* DATA SECTION *
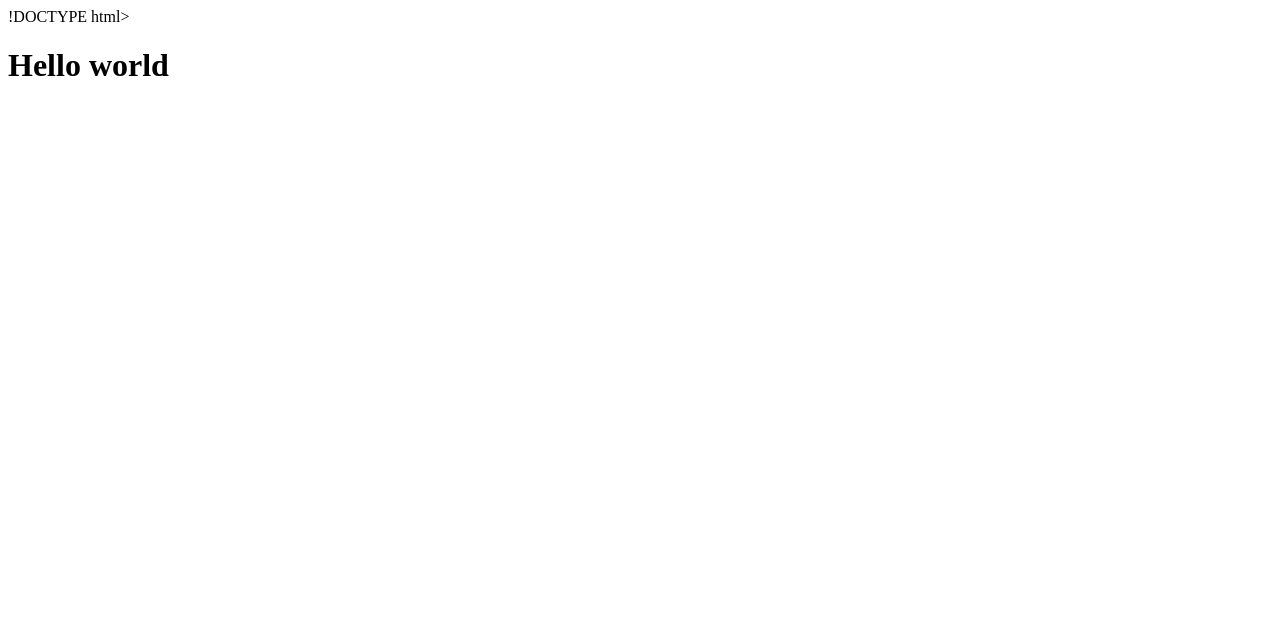
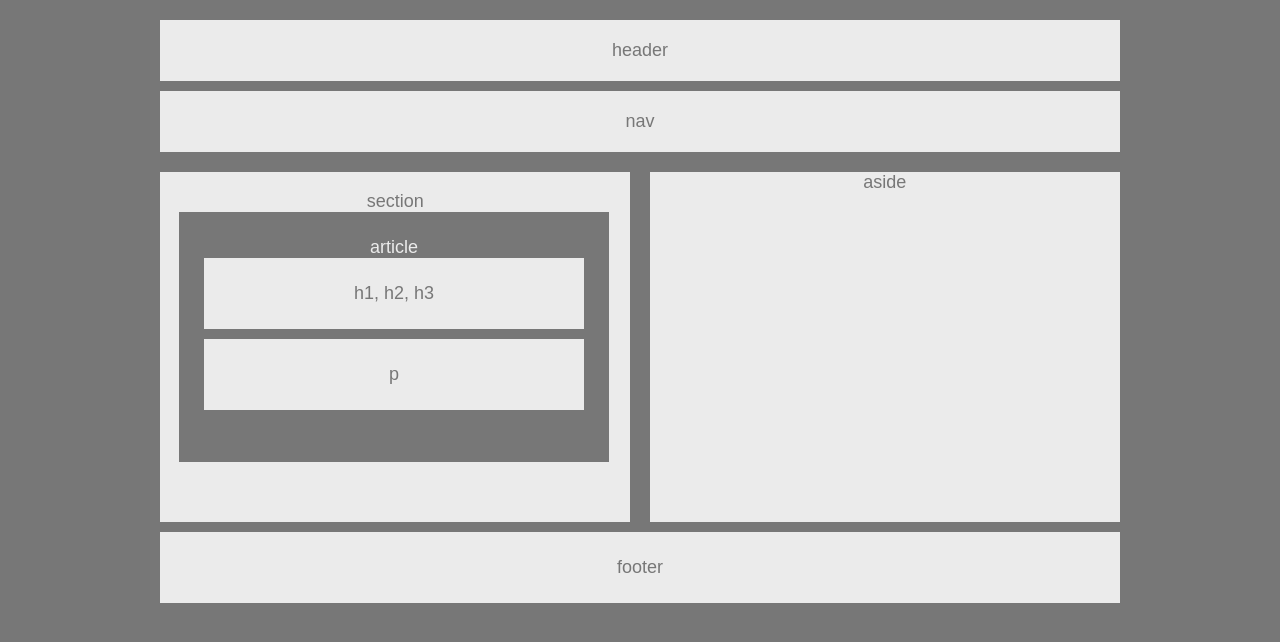
Before and after one commit to dayansfo/HW-Wireframe, a plain HTML site: page index.html in a window 1280 px wide. Drawn offline with Linux system fonts and the light colour scheme.

Commit message:
add HTML and CSS

```diff
--- a/index.html
+++ b/index.html
@@ -1,10 +1,44 @@
-!DOCTYPE html>
+
+<!DOCTYPE html>
 <html lang="en-us">
 
 <head>
   <meta charset="UTF-8">
-  <title>Reading</title>
-  </head>
-<Body>
-    <H1>Hello world </H1>
-</Body>
+  <title>Building a Wireframe</title>
+  <link rel="stylesheet" type="text/css" href="style.css">
+</head>
+
+<body>
+
+  <header>
+  header
+  </header>
+
+  <nav id="nav">
+  nav
+  </nav>
+
+  <div id="section">
+  section
+    <div id="article">
+      article
+      <div id="htext">
+        h1, h2, h3
+      </div>
+      <div id="p">
+          p
+      </div>
+    </div>
+  </div>
+
+  <aside>
+  aside
+  </aside>
+
+  <footer>
+  footer
+  </footer>
+
+</body>
+
+</html>
--- a/style.css
+++ b/style.css
@@ -0,0 +1,87 @@
+body {
+      width: 960px;
+      margin: 0 auto;
+      background-color: #777;
+      color: #777;
+      font-size: 18px;
+      font-family: Arial, Helvetica, sans-serif;
+      text-align: center;
+
+    }
+
+header {
+    padding: 20px;
+    margin-top: 10px;
+    margin-top: 20px;
+    color: #777;
+    background: #ebebeb;
+    text-align: center;
+  }
+
+nav {
+    padding: 20px;
+    margin-top: 10px;
+    /* gives me a margin top of separation */
+    margin-bottom: 20px;
+    color: #777;
+    background: #ebebeb;
+    text-align: center;
+  }
+#section {
+    width: 49%;
+    padding: 19px;
+    margin-bottom: 10px;
+    box-sizing: border-box;
+    height: 350px ;
+    overflow: auto;
+    clear: both;
+    background:  #ebebeb;
+    float: left;
+    text-align: center;
+  }
+
+#article {
+    padding: 25px;
+    margin-bottom: 30px;
+    height:200px ;
+    width: 380px;
+    background: #777;
+    text-align: center;
+    color:  #ebebeb;
+  }
+
+#htext {
+    padding: 25px;
+    margin-bottom: 10px;
+    overflow: auto;
+    background-color: #ebebeb;
+    text-align: center;
+    color: #777;
+}
+
+#p {
+    padding: 25px;
+    margin-bottom: 10px;
+    overflow: auto;
+    background-color: #ebebeb;
+    text-align: center;
+    color: #777;
+}
+
+aside {
+
+    height: 350px;
+    width: 49%;
+    overflow: auto;
+    background-color: #ebebeb;
+    float: right;
+    text-align: center;
+  }
+
+footer {
+    padding: 25px;
+    background:  #ebebeb;
+    color: #777;
+    clear: both;
+    text-align: center
+  }
```
Also changed, not shown: floats.html (added, +45 -0 lines).
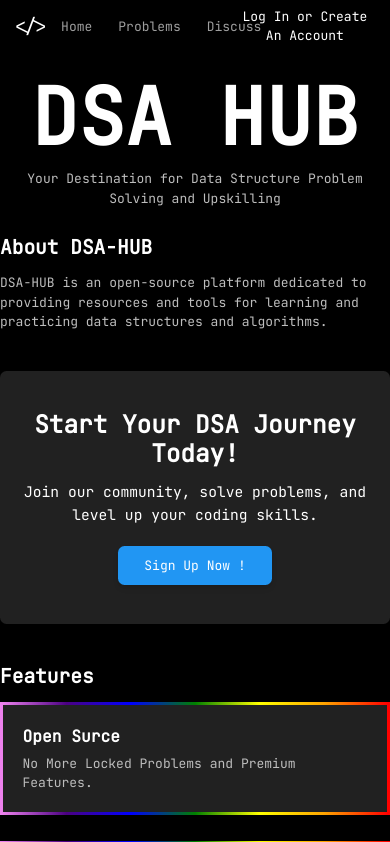
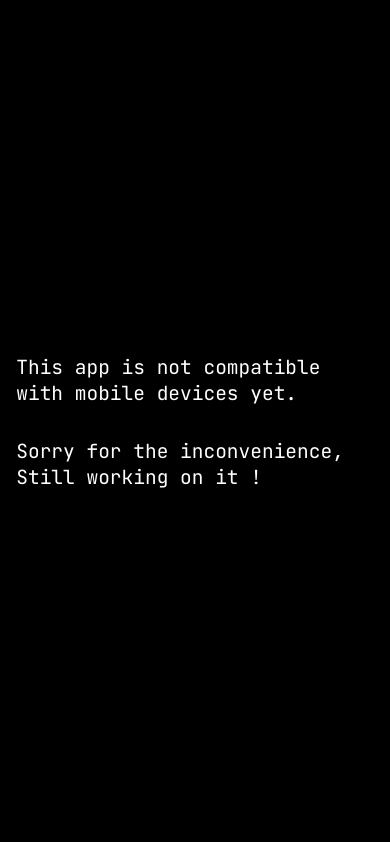
Before and after one commit to rajxsv/DSA_HUB_PROD_1, a React (Vite) app: page / in a window 390 px wide. Shown: the top 842 px of the page. Built offline with nearby package versions, Linux system fonts and the light colour scheme.

Commit message:
Removed site operations on mobile screen

```diff
--- a/src/App.jsx
+++ b/src/App.jsx
@@ -1,12 +1,46 @@
-import React from "react";
-import { Outlet} from "react-router-dom";
+import React, { useEffect, useState } from "react";
+import { Outlet } from "react-router-dom";
 import SidePanel from "./Pages/SidePanel";
 
-export default function App() {
+const App = () => {
+  const [isMobile, setIsMobile] = useState(false);
+
+  useEffect(() => {
+    const checkScreenSize = () => {
+      const screenWidth = window.innerWidth;
+      const screenHeight = window.innerHeight;
+      const isMobile = screenWidth < 768 || screenHeight < 600;
+      setIsMobile(isMobile);
+    };
+
+    checkScreenSize();
+    window.addEventListener("resize", checkScreenSize);
+
+    return () => window.removeEventListener("resize", checkScreenSize);
+  }, []);
+
   return (
     <div className="flex flex-col h-full">
-      <SidePanel />
-      <Outlet />
+      {isMobile && (
+        <div
+          className="flex flex-col items-center justify-center bg-black text-white h-svh"
+        >
+          <p className="font-size-1 font-bol text-2xl m-5 " >
+          This app is not compatible with mobile devices yet.
+            </p>
+          <p className="font-size-1 font-bol text-2xl m-5 " >
+            Sorry for the inconvenience, Still working on it !
+          </p>
+        </div>
+      )}
+      {!isMobile && (
+        <>
+          <SidePanel />
+          <Outlet />
+        </>
+      )}
     </div>
   );
-}
+};
+
+export default App;
```
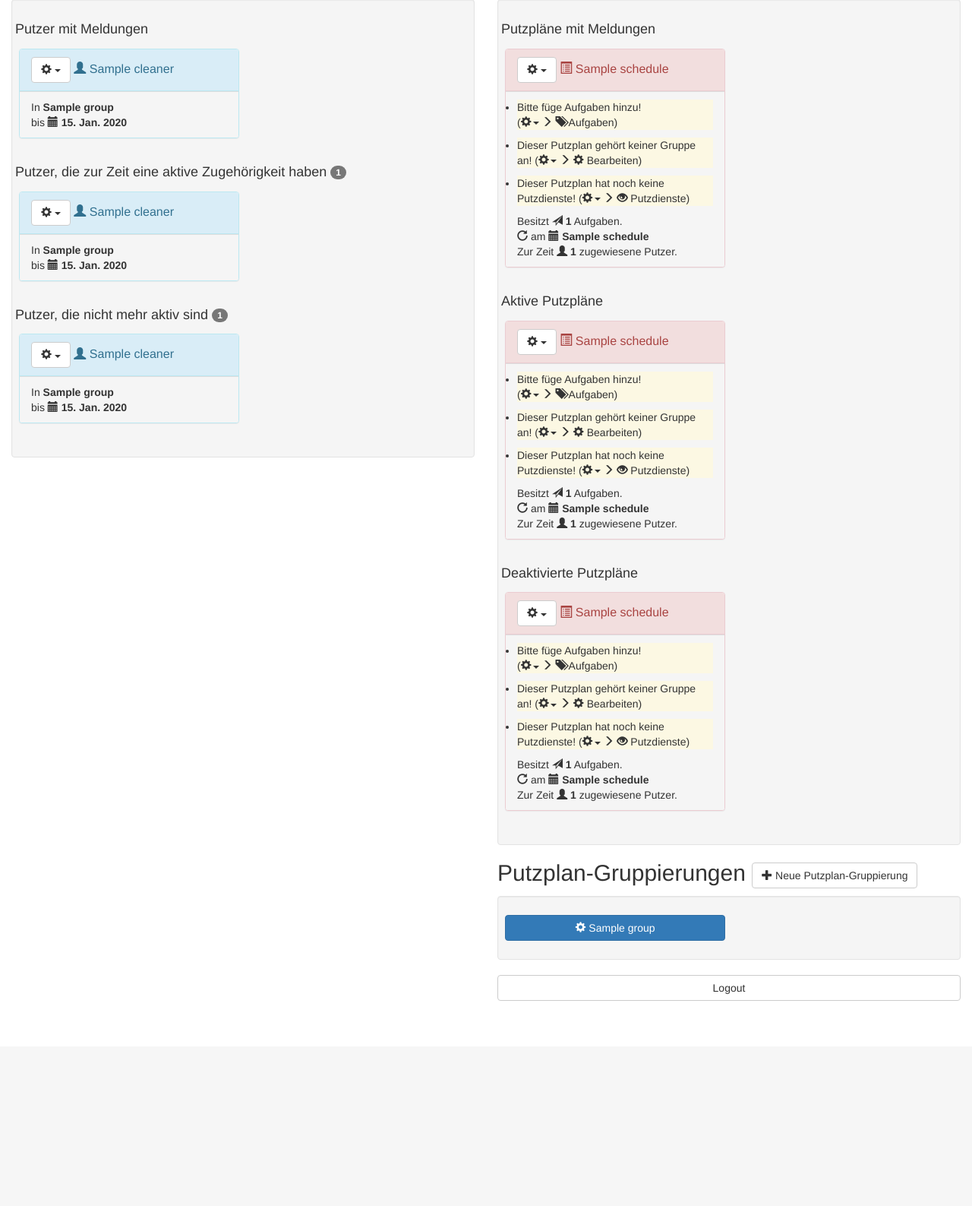
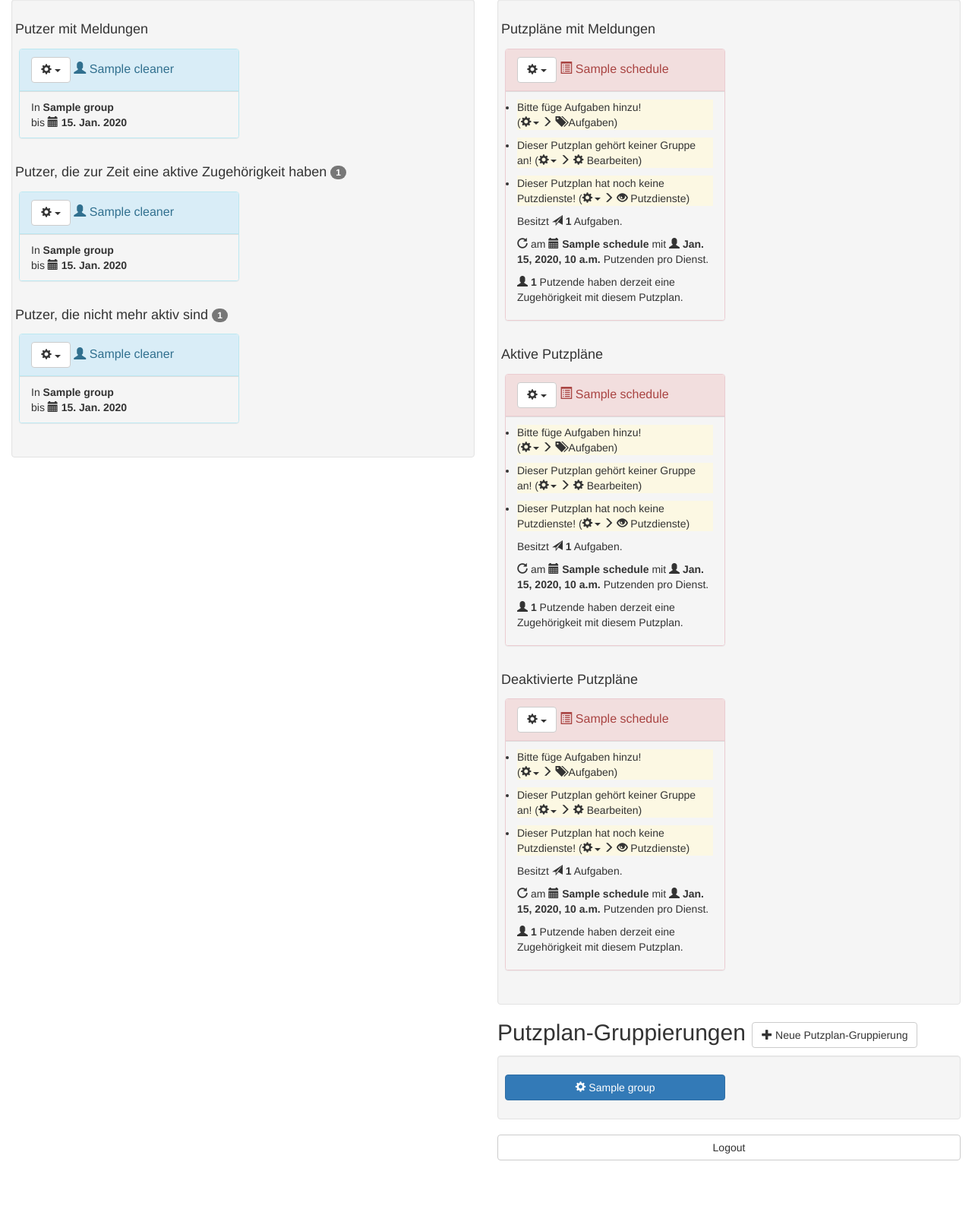
Before and after one commit to monoclecat/cleansys, a Django app: template webinterface/templates/webinterface/admin_dashboard.html in a window 1280 px wide. Shown: the part 186-1773 px from the top of the page at 76% size. Before the commit the page ends 1563 px from the top, so only its background shows below. Run offline with Django 3.2, Linux system fonts and the light colour scheme; the template is opened without the code that fills it: most values are stand-ins (such as "Sample title", 1, 10 or a date in 2020); some libraries are stand-ins or nearby versions.

Commit message:
Added cleaners_per_date to schedule_panel.html to show that setting in the AdminView.

```diff
--- a/webinterface/templates/webinterface_snippets/schedule_panel.html
+++ b/webinterface/templates/webinterface_snippets/schedule_panel.html
@@ -114,8 +114,11 @@
                     {% endif %}
                 {% endif %}
             {% endif %}
+            <p>
                 Besitzt <span class="glyphicon glyphicon-send"></span>
-            <strong>{{ schedule.tasktemplate_set.count }}</strong> Aufgaben. <br>
+                <strong>{{ schedule.tasktemplate_set.count }}</strong> Aufgaben.
+            </p>
+            <p>
                 <span class="glyphicon glyphicon-repeat"></span>
                 <strong>
                     {% if schedule.frequency == 1 %}
@@ -127,9 +130,15 @@
                     {% endif %}
                 </strong>
                 am <span class="glyphicon glyphicon-calendar"></span>
-            <strong>{{ schedule.weekday_as_name }}</strong><br>
-            Zur Zeit <span class=" glyphicon glyphicon-user "></span>
-            <strong>{{ schedule.currently_active_affiliations.count }}</strong> zugewiesene Putzer.
+                <strong>{{ schedule.weekday_as_name }}</strong> mit
+                <span class=" glyphicon glyphicon-user "></span> <strong>{{ schedule.cleaners_per_date }}</strong>
+                Putzenden pro Dienst.
+            </p>
+            <p>
+                <span class=" glyphicon glyphicon-user "></span>
+                <strong>{{ schedule.currently_active_affiliations.count }}</strong> Putzende haben derzeit eine
+                Zugehörigkeit mit diesem Putzplan.
+            </p>
         </div>
     </div>
 </div>
```
Lines whose indentation alone changed are shown as unchanged.
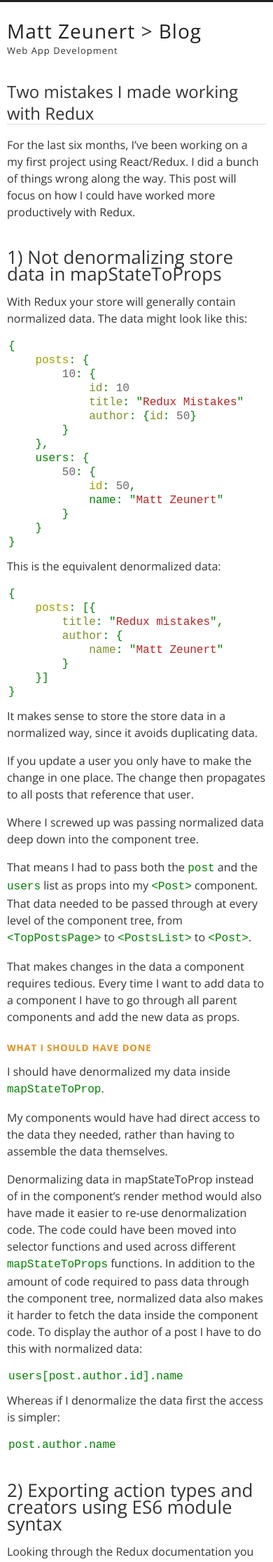
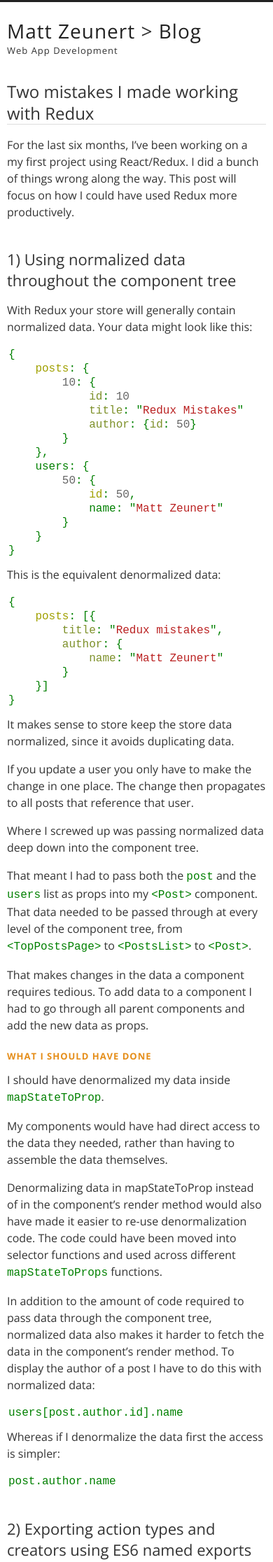
Before and after one commit to mattzeunert/mattzeunert.github.io, a Jekyll site: the page built from _posts/2016-06-01-redux-mistakes.md, in a window 390 px wide. Shown: the top 2232 px of the page at 70% size. Built offline with Jekyll 4.4.1, drawn with Linux system fonts in a browser that asks for light colours; nearby versions of some CDN libraries; some of the changed text lies outside the part shown.

Commit message:
Tweak post.

```diff
--- a/_posts/2016-06-01-redux-mistakes.md
+++ b/_posts/2016-06-01-redux-mistakes.md
@@ -4,11 +4,11 @@ title: Two mistakes I made working with Redux
 date: 2016-06-01
 ---
 
-For the last six months, I've been working on a my first project using React/Redux. I did a bunch of things wrong along the way. This post will focus on how I could have worked more productively with Redux.
+For the last six months, I've been working on a my first project using React/Redux. I did a bunch of things wrong along the way. This post will focus on how I could have used Redux more productively.
 
-## 1) Not denormalizing store data in mapStateToProps
+## 1) Using normalized data throughout the component tree
 
-With Redux your store will generally contain normalized data. The data might look like this:
+With Redux your store will generally contain normalized data. Your data might look like this:
 
 {% highlight javascript %}
 {
@@ -41,15 +41,15 @@ This is the equivalent denormalized data:
 }
 {% endhighlight %}
 
-It makes sense to store the store data in a normalized way, since it avoids duplicating data.
+It makes sense to store keep the store data normalized, since it avoids duplicating data.
 
 If you update a user you only have to make the change in one place. The change then propagates to all posts that reference that user.
 
 Where I screwed up was passing normalized data deep down into the component tree.
 
-That means I had to pass both the `post` and the `users` list as props into my `<Post>` component. That data needed to be passed through at every level of the component tree, from `<TopPostsPage>` to `<PostsList>` to `<Post>`.
+That meant I had to pass both the `post` and the `users` list as props into my `<Post>` component. That data needed to be passed through at every level of the component tree, from `<TopPostsPage>` to `<PostsList>` to `<Post>`.
 
-That makes changes in the data a component requires tedious. Every time I want to add data to a component I have to go through all parent components and add the new data as props.
+That makes changes in the data a component requires tedious. To add data to a component I had to go through all parent components and add the new data as props.
 
 ### What I should have done
 
@@ -58,7 +58,8 @@ I should have denormalized my data inside `mapStateToProp`.
 My components would have had direct access to the data they needed, rather than having to assemble the data themselves.
 
 Denormalizing data in mapStateToProp instead of in the component's render method would also have made it easier to re-use denormalization code. The code could have been moved into selector functions and used across different `mapStateToProps` functions.
-In addition to the amount of code required to pass data through the component tree, normalized data also makes it harder to fetch the data inside the component code. To display the author of a post I have to do this with normalized data:
+
+In addition to the amount of code required to pass data through the component tree, normalized data also makes it harder to fetch the data in the component's render method. To display the author of a post I have to do this with normalized data:
 
 {% highlight javascript %}
 
@@ -74,7 +75,7 @@ post.author.name
 
 {% endhighlight %}
 
-## 2) Exporting action types and creators using ES6 module syntax
+## 2) Exporting action types and creators using ES6 named exports
 
 Looking through the Redux documentation you will find code like this:
 
--- a/sass/main.scss
+++ b/sass/main.scss
@@ -239,6 +239,12 @@ a
     text-transform: none;
     font-size: 26px;
     padding-bottom: 6px;
+}
+@media (max-width: 600px) {
+    .content h2 {
+        font-size: 22px;
+        line-height: 30px;
+    }
 }
 .content h3 {
     text-transform: uppercase;
```
Also changed, not shown: other parts of _posts/2016-06-01-redux-mistakes.md (+6 -8 lines).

* WORK TO COMPLETE *
Find "should" in the preceding records. Copy each line that holds it.

* ANSWER BELOW *
 ### What I should have done
@@ -58,7 +58,8 @@ I should have denormalized my data inside `mapStateToProp`.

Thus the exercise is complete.